There were plenty of comments talking about the lack of actual work getting done at Japanese companies. So really, it’s not about working long hours, but about being there for long hours.
When I first lived in Japan I was having a conversation with an older Japanese guy who had lived and worked in Sydney, Australia. He told me that Japanese people will always tell you how hard their working life is, and how hard they work etc etc. But he said this was BS. He felt that the Australians he worked with worked much harder to get the job done by 5pm so they could go home. He said Japanese workers just dawdle and waste time and spend much longer in the office. I also often witnessed people sleeping at their desks when I worked in Japan – a sackable offence where I come from. (Tamarama)
Japanese workers would probably insist that they do work hard, but it seems like the meaning of “working hard” is measured differently in Japanese and foreign workplaces.
- Problem 4: They “don’t know how to relax”
It often seems to foreigners that Japanese people have no time for anything outside of work, yet no one ever seems to go on strike to protest this state of affairs. Some people wonder if this is because Japanese people simply don’t know what to do with themselves in their free time.
From childhood their lives revolve around institutions- club, school, juku [cram school]. They have no idea what to do with their free time. In my childhood, my friends and I had hours/days/weeks of free time in which we learned to amuse ourselves. Lots of kids here are on “salaryman” schedules from a young age. 6am to 9pm – morning practice, school, after-school club, juku. (bgaudry)
- Problem 5: Fear
Many people expressed the opinion that Japanese people are simply too scared to change the status quo and risk kicking up a fuss.
They need to work late trying to figure out what to do with all that time. Seriously, at the bottom line it is fear. Mainly, the fear that, if things aren’t successful, it won’t be because they weren’t putting in the hours. (yabits)
I think the economy and the fear of losing one’s job has a lot to do with it. Japan also has a long history of being a stationary culture. One’s life is defined by their occupation, which comes before family, hobbies, or other personal/private goals or endeavors. People don’t change career or move around all that much, therefore sacrificing your “other time” for work is not really seen as a big problem. (Thomas Proskow)
As a foreigner it may seem obvious that people just need to take a stand and go home when their contract states they can. However, it’s obviously a lot more complex than that, with pressure coming not only from fear of the judgement of coworkers and superiors, but also fear of changing a whole way of life you’ve been brought up with. After all, going your own way when everyone around you says differently can’t be easy.

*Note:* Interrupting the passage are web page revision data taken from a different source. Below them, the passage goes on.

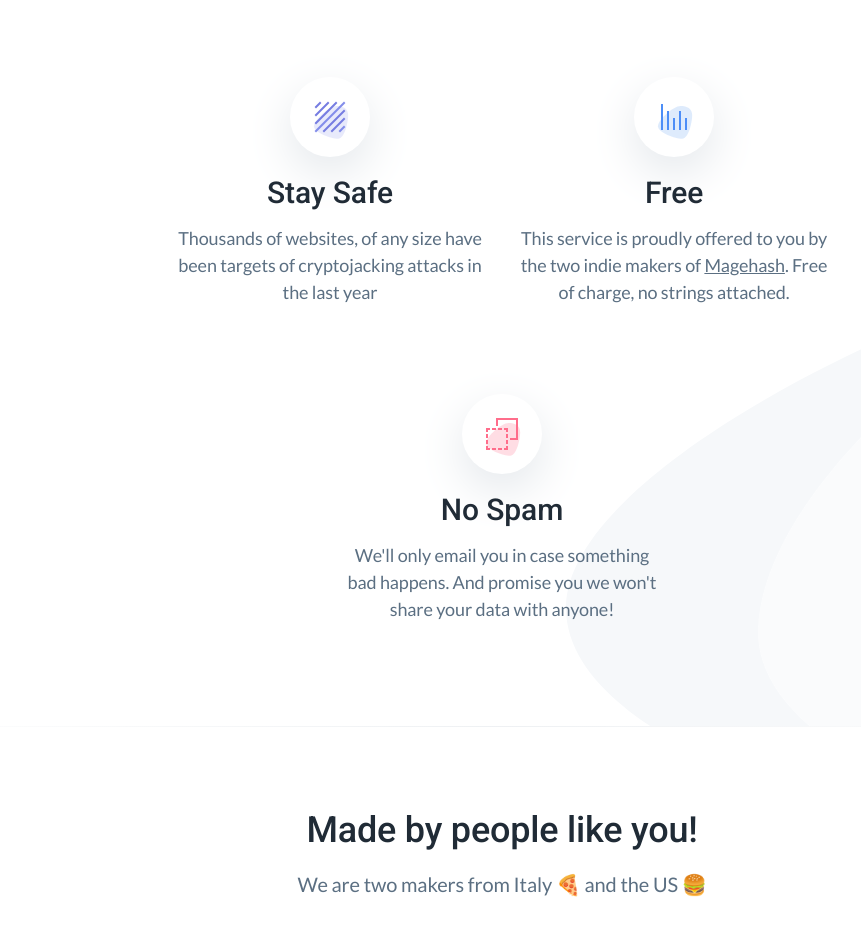
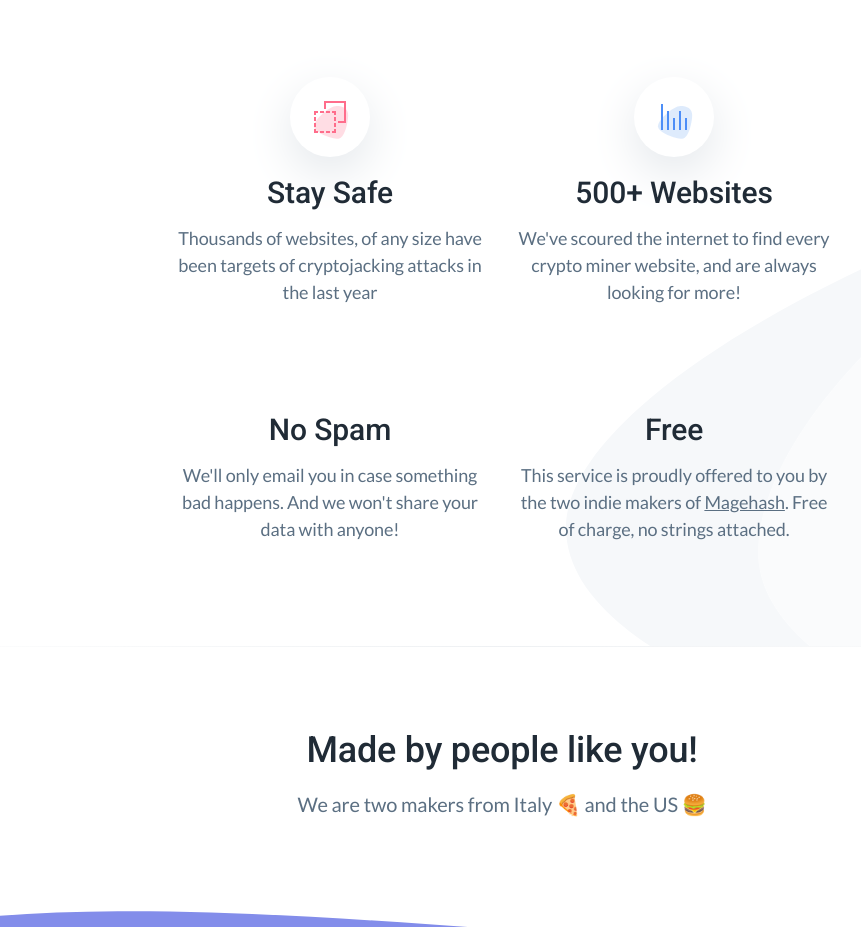
Before and after one commit to magehash/mage-cryptoshield, a plain HTML site: page index.html in a window 1280 px wide. Shown: the part 1118-2045 px from the top of the page, without its empty margins (138-999 px from the left). Drawn offline with nearby package versions, Linux system fonts and the light colour scheme.

Commit message:
Update copy

```diff
--- a/index.html
+++ b/index.html
@@ -42,7 +42,7 @@
                                 <input class="input" type="email" name="email" placeholder="Your best email&hellip;">
                             </div>
                             <div class="control">
-                                <a class="button button-primary button-block button-shadow" href="#">Get Notified</a>
+                                <a class="button button-primary button-block button-shadow" href="#">Start Monitoring</a>
                             </div>
                         </div>
                         <div class="hero-browser">
@@ -167,12 +167,12 @@
                                   <div class="feature-icon">
                                       <svg width="80" height="80" xmlns="http://www.w3.org/2000/svg">
                                           <g fill="none" fill-rule="evenodd">
-                                                <path d="M48.066 61.627c6.628 0 10.087-16.79 10.087-23.418 0-6.627-5.025-9.209-11.652-9.209C39.874 29 24 42.507 24 49.135c0 6.627 17.439 12.492 24.066 12.492z" fill-opacity=".24" fill="#A0A6EE"/>
-                                                <path d="M26 54l28-28" stroke="#838DEA" stroke-width="2" stroke-linecap="square"/>
-                                                <path d="M26 46l20-20M26 38l12-12M26 30l4-4M34 54l20-20M42 54l12-12" stroke="#767DE1" stroke-width="2" stroke-linecap="square"/>
-                                                <path d="M50 54l4-4" stroke="#838DEA" stroke-width="2" stroke-linecap="square"/>
+                                              <path d="M48.066 61.627c6.628 0 10.087-16.79 10.087-23.418 0-6.627-5.025-9.209-11.652-9.209C39.874 29 24 42.507 24 49.135c0 6.627 17.439 12.492 24.066 12.492z" fill-opacity=".32" fill="#FF97AC"/>
+                                              <path stroke="#FF6D8B" stroke-width="2" stroke-linecap="square" d="M49 45h6V25H35v6M43 55h2v-2M25 53v2h2M27 35h-2v2"/>
+                                              <path stroke="#FF6D8B" stroke-width="2" stroke-linecap="square" d="M43 35h2v2M39 55h-2M33 55h-2M39 35h-2M33 35h-2M45 49v-2M25 49v-2M25 43v-2M45 43v-2"/>
                                           </g>
                                       </svg>
+
                                   </div>
                                     <h3 class="feature-title">Stay Safe</h3>
                                     <p class="text-sm">Thousands of websites, of any size have been targets of cryptojacking attacks in the last year</p>
@@ -188,26 +188,22 @@
                                             </g>
                                         </svg>
                                     </div>
-                                    <h3 class="feature-title">Free</h3>
-                                    <p class="text-sm">This service is proudly offered to you by the two indie makers of <a href="https://magehash.com">Magehash</a>. Free of charge, no strings attached.</p>
+                                    <h3 class="feature-title">500+ Websites</h3>
+                                    <p class="text-sm">We've scoured the internet to find every crypto miner website, and are always looking for more!</p>
                                 </div>
                             </div>
                         </div>
                         <div class="features-wrap">
                             <div class="feature is-revealing">
                                 <div class="feature-inner">
-                                    <div class="feature-icon">
-                                        <svg width="80" height="80" xmlns="http://www.w3.org/2000/svg">
-                                            <g fill="none" fill-rule="evenodd">
-                                                <path d="M48.066 61.627c6.628 0 10.087-16.79 10.087-23.418 0-6.627-5.025-9.209-11.652-9.209C39.874 29 24 42.507 24 49.135c0 6.627 17.439 12.492 24.066 12.492z" fill-opacity=".32" fill="#FF97AC"/>
-                                                <path stroke="#FF6D8B" stroke-width="2" stroke-linecap="square" d="M49 45h6V25H35v6M43 55h2v-2M25 53v2h2M27 35h-2v2"/>
-                                                <path stroke="#FF6D8B" stroke-width="2" stroke-linecap="square" d="M43 35h2v2M39 55h-2M33 55h-2M39 35h-2M33 35h-2M45 49v-2M25 49v-2M25 43v-2M45 43v-2"/>
-                                            </g>
-                                        </svg>
-
+                                    <h3 class="feature-title">No Spam</h3>
+                                    <p class="text-sm">We'll only email you in case something bad happens. And we won't share your data with anyone!</p>
                                 </div>
-                                    <h3 class="feature-title">No Spam</h3>
-                                    <p class="text-sm">We'll only email you in case something bad happens. And promise you we won't share your data with anyone!</p>
+                            </div>
+                            <div class="feature is-revealing">
+                                <div class="feature-inner">
+                                    <h3 class="feature-title">Free</h3>
+                                    <p class="text-sm">This service is proudly offered to you by the two indie makers of <a href="https://magehash.com">Magehash</a>. Free of charge, no strings attached.</p>
                                 </div>
                             </div>
 
```
Lines whose indentation alone changed are shown as unchanged.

During Japan’s economic golden years, the West looked to Japanese companies as a model for how to achieve economic growth. However, these days Japan’s working environment is often criticised by foreigners, and seen as detrimental in a fast-changing and globalising world. There is also concern for the workers, as well as frustration – surely no-one actually enjoys working these ridiculous hours, so why don’t they just say “enough is enough”? Looking from a foreign perspective, it seems easy enough, but the Japanese have a whole lifetime of cultural norms standing in their way. No one wants to be the one to go home early (i.e. on time), and give off the impression of not caring about the “group”, and you can be sure that those who do are talked about by their colleagues.

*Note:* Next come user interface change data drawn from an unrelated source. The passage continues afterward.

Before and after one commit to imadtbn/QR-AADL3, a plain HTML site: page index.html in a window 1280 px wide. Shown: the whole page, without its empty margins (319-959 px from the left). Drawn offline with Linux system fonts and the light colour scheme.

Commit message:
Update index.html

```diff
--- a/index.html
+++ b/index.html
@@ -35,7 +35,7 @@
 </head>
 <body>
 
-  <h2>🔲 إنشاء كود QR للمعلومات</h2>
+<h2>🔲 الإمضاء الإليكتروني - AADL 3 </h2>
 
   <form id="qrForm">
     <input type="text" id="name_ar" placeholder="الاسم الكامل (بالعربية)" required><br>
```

Working in a Japanese company as a foreigner can be endlessly frustrating, however we are also relatively free from the societal pressures that our coworkers experience, both consciously and subconsciously. From our position we have the ability to assess the negatives and embrace the positives. Maybe we can learn a little more about loyalty and being a team player, while showing our exhausted coworkers that there might be more to life than work.